Key takeaways from Moonwalking with Einstein
- Structure of memory championships: memorize poetry, decks of cards, random digits, names-and-faces, random words
- Memorization tricks:
- Memory palace: Humans have evolved to remember spatial information much better than other kinds of information. Thus, most memorization involves the use of “memory palaces”, wherein, the memorizer deliberately plants “memory-images” at known locations in the palaces in a particular sequence (like walking from the front door all the way to the backyard). Also, the “images” are likely to be more memorable if they are bizzare. Men typically remember images, while women are likely to remember the feelings associated with those images.
- Chunking: The act of grouping together pieces of information so that they are remembered as a unit. For example, the portioning of phone numbers into xxx-xxx-xxxx.
- Major system: Create a mapping of consonants to digits and remember sequences of numbers by forming sentences. Vowels can be introduced as need to make meaningful words.

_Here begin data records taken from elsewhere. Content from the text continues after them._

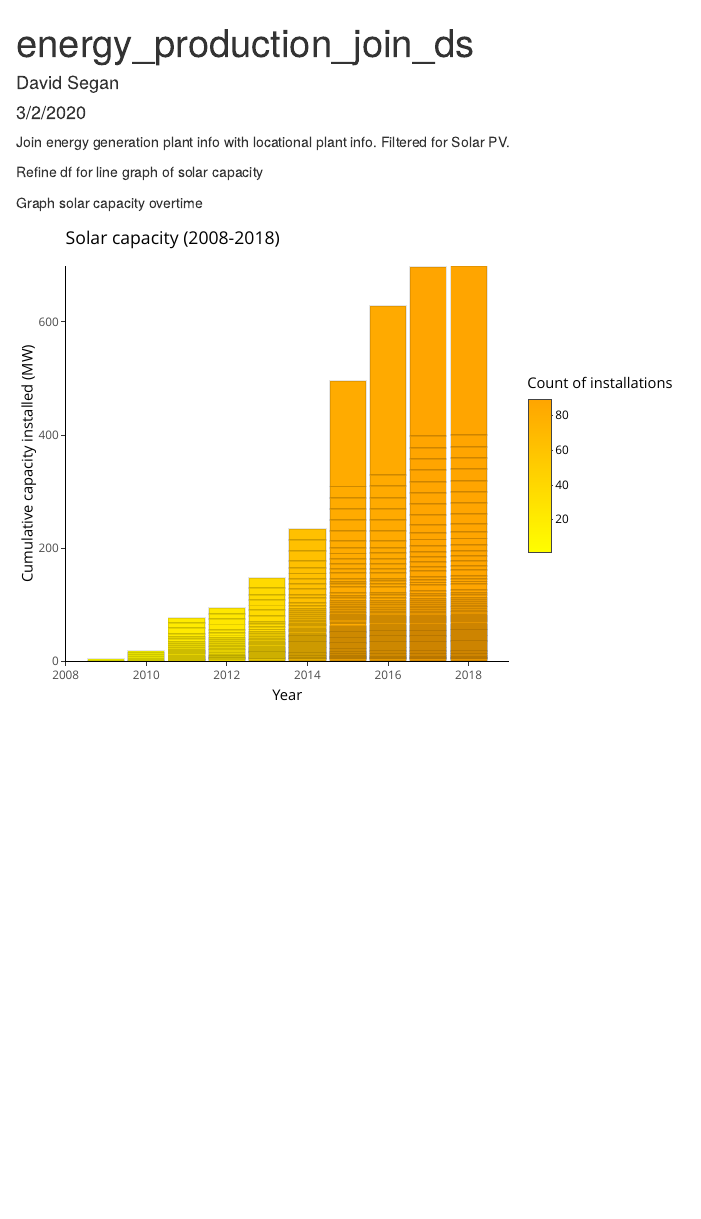
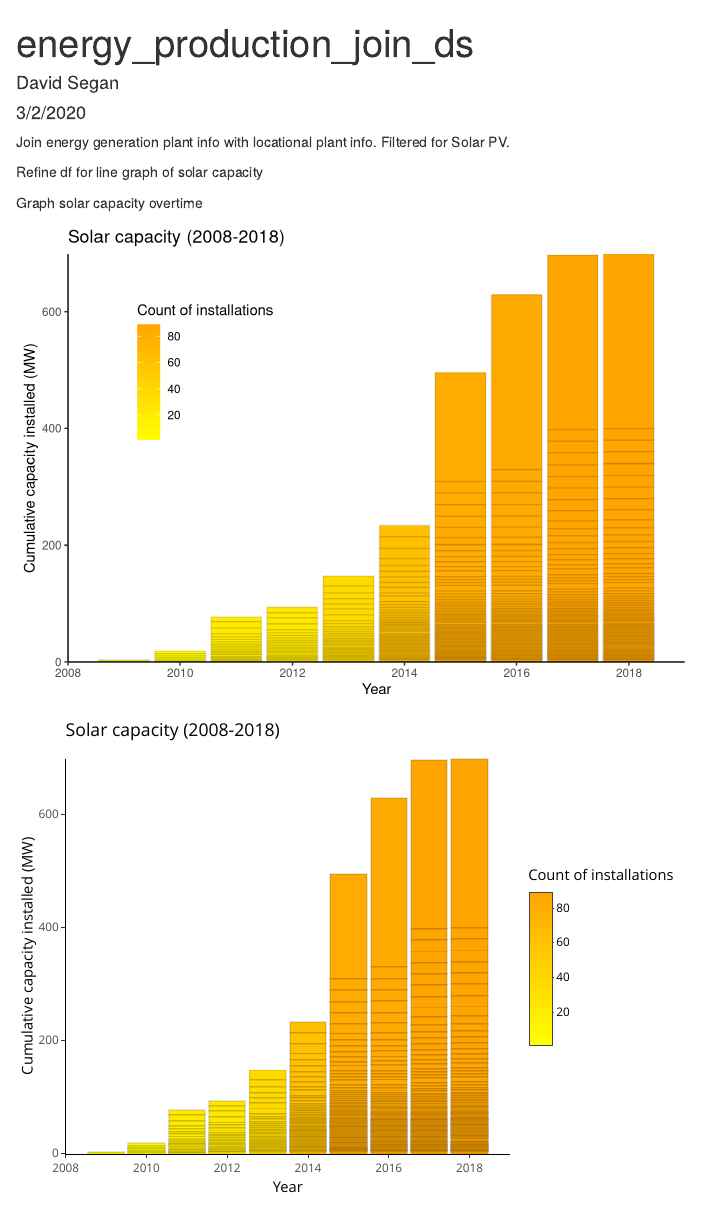
Before and after one commit to oswaldof4/itsalwayssunnyincali, an R Markdown document (tab3_ds_solarcapacity_county.Rmd): the page in a window 1100 px wide, from its top. Rendered offline with R 4.5, knitr and Pandoc, with nearby package versions; some code elsewhere in the file could not run offline; column names are cleaned by a stand-in for the janitor package.

Commit message:
futsing around with legend position and colors (and plotly unsuccessfully)

```diff
--- a/tab3_ds_solarcapacity_county.Rmd
+++ b/tab3_ds_solarcapacity_county.Rmd
@@ -107,8 +107,13 @@ solar_capacity_plot <- ggplot(data = solar_capacity_df,
        fill = "Count of installations") +
   scale_y_continuous(expand = c(0,0)) +
   scale_x_continuous(lim = c(2008,2019), expand = c(0,0), breaks = seq(2008, 2018, 2)) +
-  theme_classic()
+  theme_classic() +
+  theme(legend.justification = c(0,1),
+        legend.position = c(0.1,0.9),
+        legend.background = element_blank(),
+        legend.key = element_blank())
 
+solar_capacity_plot
 ggplotly(solar_capacity_plot)
 
   #})
```
Also changed, not shown: app.r (+6 -2 lines).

- Person-Action-Object (PAO): As a better alternative to the major system, associate person, action and object to each number/playing-card, and then every sequence of 3 cards is converted into an image of a PAO, which can then be placed into a memory palace.
- The business of memory tricks: A lot of people made millions of dollars out of people’s fascination with increasing their memorization capabilities. Among them: Tony Buzan and Daniel Tammet
- Everyone has the hidden talent to improve their memorization capability. According to the author, except Kim Peek (the person that inspired “The rainman”), other cases of “memory savants” are unlikely to be true.
- The author confirms that the memory champions are ordinary people, ordinary people who practiced deliberately. In fact, these champions have not been able to utilize their memory prowess in their day-to-day life, although the very act of memorization has made them more aware of their senses, because listening/seeing is the most crucial part of memorization. They are as likely to forget their car keys as anyone else. Also, these people are no better than others at creative and insightful activities. They are just good at a sport.
- Finally, what I found most interesting is that the author, at the end of his one year experiment with memory training, decides that that’s the end of the road for him. As far as memory championships go. I think this is interesting, because inspite of being among the elite group of memory champions, the author decides to go back to what he likes to do: journalism. Something that he can actually make a difference with.